Eleven years ago, Raul Ibanez was allowed to depart as a free agent from the Kansas City Royals, in part because the front office felt that he was too old to receive the three year contract that he desired. Now, after being released by the Los Angeles Angels and at age 42, Ibanez is back in Kansas City, with the team that gave him his first opportunity to be an every day player.
It is certainly a great story, as the former fan favorite has been plucked off the scrap heap to provide veteran leadership to a young team. Ibanez also has playoff experience, something that only three other members of the Royals can claim. If this was a Hollywood script, Ibanez would still have some magic left in his bat, which would reawaken as he leads the Royals to a playoff berth for the first time in 29 years.
Unfortunately, real life frequently does not happen in the ways that Hollywood would lead us to think. Ibanez was hitting at a .157/.258/.265 rate this season for the Angels, with three home runs and five doubles. Somewhat surprisingly, Ibanez has also legged out two triples and stolen three bases, suggesting that there may be some life left in his legs.
It is easy to point to how Ibanez performed last season and think that his slow start is just a prolonged slump, the type of which the Royals are far too familiar with, given the performances of Eric Hosmer and Mike Moustakas. After all, in 2013, Ibanez hit at a .242/.306/.487 rate with 29 home runs. Even at age 41, Ibanez was still a potent bat in the lineup, hitting almost 30 home runs despite playing in the cavernous confines of Safeco Field. He could not have lost his ability that quickly, right?
Even with his excellent, and historic, 2013 campaign, there were warning signs that the end may be near for Raul Ibanez. Over the final two months of the season, Ibanez only produced a .218/.307/.391 batting line, hitting five home runs. While Ibanez was still able to draw walks, he also struck out 42 times in 136 at bats over that time frame. In fact, Ibanez saw his strikeout percentage spike from 15.8% in 2012 to 25.8% in 2013. Was that a sign that his bat had been slowing down, and he was cheating for the fastball?
Coming in at the veteran’s minimum for the rest of the season, there is virtually no risk to signing Ibanez. If he has nothing left, the Royals can get rid of him should they find someone else to come in and play the outfield. If it works out, then the Royals found that power bat that they desperately need for essentially pocket change. Ibanez is the perfect lottery ticket, with almost no risk and the potential for a large reward.

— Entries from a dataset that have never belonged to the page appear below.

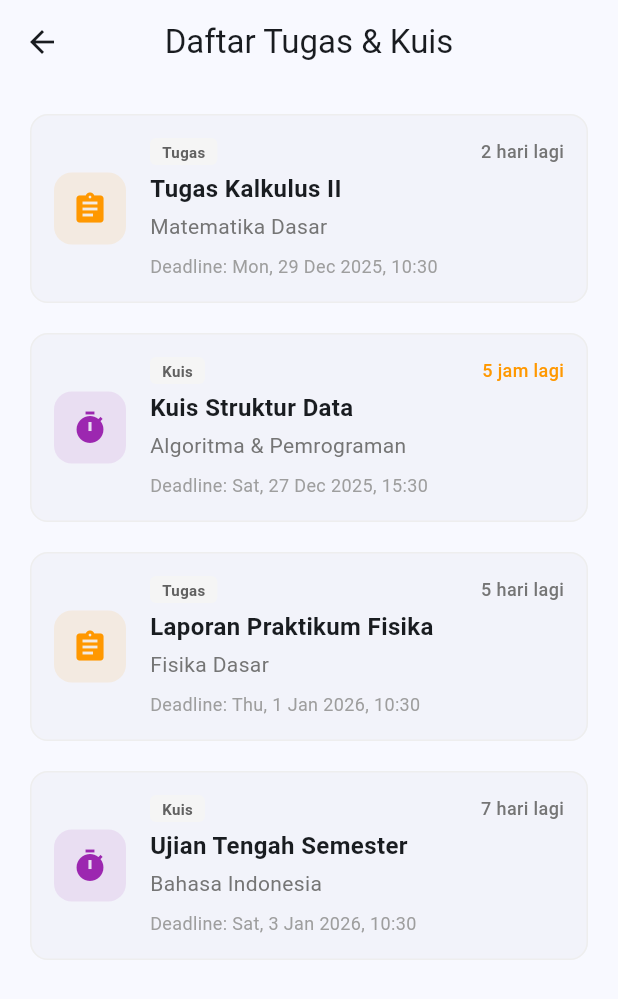
After one commit to NurAzizah1109/lms-flutter-ui, a Flutter app: the AssignmentsView screen opened by its route, on a phone screen of 412 x 824 dp. The commit adds this screen. Shown: the top 999 px of the screen. Run offline on Flutter 3.47's test engine with Material 3 defaults, Android fonts, the phone set to English and light mode, and no system bars.

Commit message:
halaman detail

```diff
--- a/lib/main.dart
+++ b/lib/main.dart
@@ -6,6 +6,7 @@ import 'views/splash_view.dart';
 import 'views/class_detail_view.dart';
 import 'views/announcement_detail_view.dart';
 import 'views/material_detail_view.dart';
+import 'views/assignments_view.dart';
 
 void main() {
   runApp(const LMSApp());
@@ -29,6 +30,7 @@ class LMSApp extends StatelessWidget {
         '/class-detail': (context) => const ClassDetailView(),
         '/announcement-detail': (context) => const AnnouncementDetailView(),
         '/material-detail': (context) => const MaterialDetailView(),
+        '/assignments': (context) => const AssignmentsView(),
       },
     );
   }
--- /dev/null
+++ b/lib/models/assignment_model.dart
@@ -0,0 +1,22 @@
+enum AssignmentType {
+  tugas,
+  kuis,
+}
+
+class AssignmentModel {
+  final String id;
+  final String title;
+  final AssignmentType type;
+  final DateTime deadline;
+  final String courseName;
+  final bool isCompleted;
+
+  AssignmentModel({
+    required this.id,
+    required this.title,
+    required this.type,
+    required this.deadline,
+    required this.courseName,
+    this.isCompleted = false,
+  });
+}
--- /dev/null
+++ b/lib/views/assignments_view.dart
@@ -0,0 +1,174 @@
+import 'package:flutter/material.dart';
+import 'package:intl/intl.dart';
+import '../models/assignment_model.dart';
+
+class AssignmentsView extends StatelessWidget {
+  const AssignmentsView({super.key});
+
+  @override
+  Widget build(BuildContext context) {
+    // Dummy Data
+    final List<AssignmentModel> assignments = [
+      AssignmentModel(
+        id: '1',
+        title: 'Tugas Kalkulus II',
+        type: AssignmentType.tugas,
+        deadline: DateTime.now().add(const Duration(days: 2)),
+        courseName: 'Matematika Dasar',
+      ),
+      AssignmentModel(
+        id: '2',
+        title: 'Kuis Struktur Data',
+        type: AssignmentType.kuis,
+        deadline: DateTime.now().add(const Duration(hours: 5)),
+        courseName: 'Algoritma & Pemrograman',
+      ),
+      AssignmentModel(
+        id: '3',
+        title: 'Laporan Praktikum Fisika',
+        type: AssignmentType.tugas,
+        deadline: DateTime.now().add(const Duration(days: 5)),
+        courseName: 'Fisika Dasar',
+      ),
+      AssignmentModel(
+        id: '4',
+        title: 'Ujian Tengah Semester',
+        type: AssignmentType.kuis,
+        deadline: DateTime.now().add(const Duration(days: 7)),
+        courseName: 'Bahasa Indonesia',
+      ),
+    ];
+
+    return Scaffold(
+      appBar: AppBar(
+        title: const Text('Daftar Tugas & Kuis'),
+      ),
+      body: ListView.separated(
+        padding: const EdgeInsets.all(16),
+        itemCount: assignments.length,
+        separatorBuilder: (context, index) => const SizedBox(height: 12),
+        itemBuilder: (context, index) {
+          final item = assignments[index];
+          return _buildAssignmentCard(item);
+        },
+      ),
+    );
+  }
+
+  Widget _buildAssignmentCard(AssignmentModel item) {
+    // Calculate days remaining
+    final daysLeft = item.deadline.difference(DateTime.now()).inDays;
+    final hoursLeft = item.deadline.difference(DateTime.now()).inHours;
+
+    String timeRemaining;
+    Color timeColor;
+
+    if (daysLeft > 0) {
+      timeRemaining = '$daysLeft hari lagi';
+      timeColor = Colors.grey.shade600;
+    } else if (hoursLeft > 0) {
+      timeRemaining = '$hoursLeft jam lagi';
+      timeColor = Colors.orange;
+    } else {
+      timeRemaining = 'Terlambat';
+      timeColor = Colors.red;
+    }
+
+    IconData icon;
+    Color iconColor;
+    String typeLabel;
+
+    if (item.type == AssignmentType.tugas) {
+      icon = Icons.assignment;
+      iconColor = Colors.orange;
+      typeLabel = 'Tugas';
+    } else {
+      icon = Icons.timer;
+      iconColor = Colors.purple;
+      typeLabel = 'Kuis';
+    }
+
+    return Card(
+      elevation: 0,
+       shape: RoundedRectangleBorder(
+        side: BorderSide(color: Colors.grey.shade200),
+        borderRadius: BorderRadius.circular(12),
+      ),
+      child: Padding(
+        padding: const EdgeInsets.all(16.0),
+        child: Row(
+          children: [
+            Container(
+              padding: const EdgeInsets.all(12),
+              decoration: BoxDecoration(
+                color: iconColor.withOpacity(0.1),
+                borderRadius: BorderRadius.circular(12),
+              ),
+              child: Icon(icon, color: iconColor),
+            ),
+            const SizedBox(width: 16),
+            Expanded(
+              child: Column(
+                crossAxisAlignment: CrossAxisAlignment.start,
+                children: [
+                  Row(
+                    children: [
+                      Container(
+                        padding: const EdgeInsets.symmetric(horizontal: 8, vertical: 2),
+                        decoration: BoxDecoration(
+                          color: Colors.grey.shade100,
+                          borderRadius: BorderRadius.circular(4),
+                        ),
+                        child: Text(
+                          typeLabel,
+                          style: TextStyle(
+                            fontSize: 10,
+                            color: Colors.grey.shade700,
+                            fontWeight: FontWeight.bold,
+                          ),
+                        ),
+                      ),
+                      const Spacer(),
+                      Text(
+                        timeRemaining,
+                        style: TextStyle(
+                          fontSize: 12,
+                          color: timeColor,
+                          fontWeight: FontWeight.w500,
+                        ),
+                      ),
+                    ],
+                  ),
+                  const SizedBox(height: 4),
+                  Text(
+                    item.title,
+                    style: const TextStyle(
+                      fontSize: 16,
+                      fontWeight: FontWeight.bold,
+                    ),
+                  ),
+                  const SizedBox(height: 4),
+                  Text(
+                    item.courseName,
+                    style: TextStyle(
+                      fontSize: 14,
+                      color: Colors.grey.shade600,
+                    ),
+                  ),
+                  const SizedBox(height: 8),
+                  Text(
+                    'Deadline: ${DateFormat('EEE, d MMM y, HH:mm').format(item.deadline)}',
+                    style: TextStyle(
+                      fontSize: 12,
+                      color: Colors.grey.shade500,
+                    ),
+                  ),
+                ],
+              ),
+            ),
+          ],
+        ),
+      ),
+    );
+  }
+}
--- a/lib/views/home_view.dart
+++ b/lib/views/home_view.dart
@@ -17,7 +17,7 @@ class HomeView extends StatelessWidget {
               const SizedBox(height: 24),
 
               // 2. Shortcuts Section
-              _buildShortcuts(),
+              _buildShortcuts(context),
               const SizedBox(height: 24),
 
               // 3. Course Summary Section
@@ -70,20 +70,28 @@ class HomeView extends StatelessWidget {
     );
   }
 
-  Widget _buildShortcuts() {
+  Widget _buildShortcuts(BuildContext context) {
     return Row(
       mainAxisAlignment: MainAxisAlignment.spaceAround,
       children: [
-        _buildShortcutItem(Icons.book, 'Classes', Colors.orange),
-        _buildShortcutItem(Icons.assignment, 'Tasks', Colors.green),
-        _buildShortcutItem(Icons.notifications, 'Notice', Colors.red),
-        _buildShortcutItem(Icons.calendar_today, 'Schedule', Colors.purple),
+        _buildShortcutItem(Icons.book, 'Classes', Colors.orange, () {
+           // Basic navigation logic could be added here if needed, but Classes is in bottom nav usually
+        }),
+        _buildShortcutItem(Icons.assignment, 'Tasks', Colors.green, () {
+           Navigator.pushNamed(context, '/assignments');
+        }),
+        _buildShortcutItem(Icons.notifications, 'Notice', Colors.red, () {
+           // Notifies usually in bottom nav, but could nav there too
+        }),
+        _buildShortcutItem(Icons.calendar_today, 'Schedule', Colors.purple, () {}),
       ],
     );
   }
 
-  Widget _buildShortcutItem(IconData icon, String label, Color color) {
-    return Column(
+  Widget _buildShortcutItem(IconData icon, String label, Color color, VoidCallback onTap) {
+    return GestureDetector(
+      onTap: onTap,
+      child: Column(
         children: [
           Container(
             padding: const EdgeInsets.all(12),
@@ -99,6 +107,7 @@ class HomeView extends StatelessWidget {
             style: const TextStyle(fontWeight: FontWeight.w500),
           ),
         ],
+      ),
     );
   }
 
```
Lines whose indentation alone changed are shown as unchanged.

If Raul Ibanez has anything left, the Royals are going to try to get it out of him. The only question is whether or not Ibanez has any life left in that bat. If he does, then maybe Ibanez gets that Hollywood ending after all.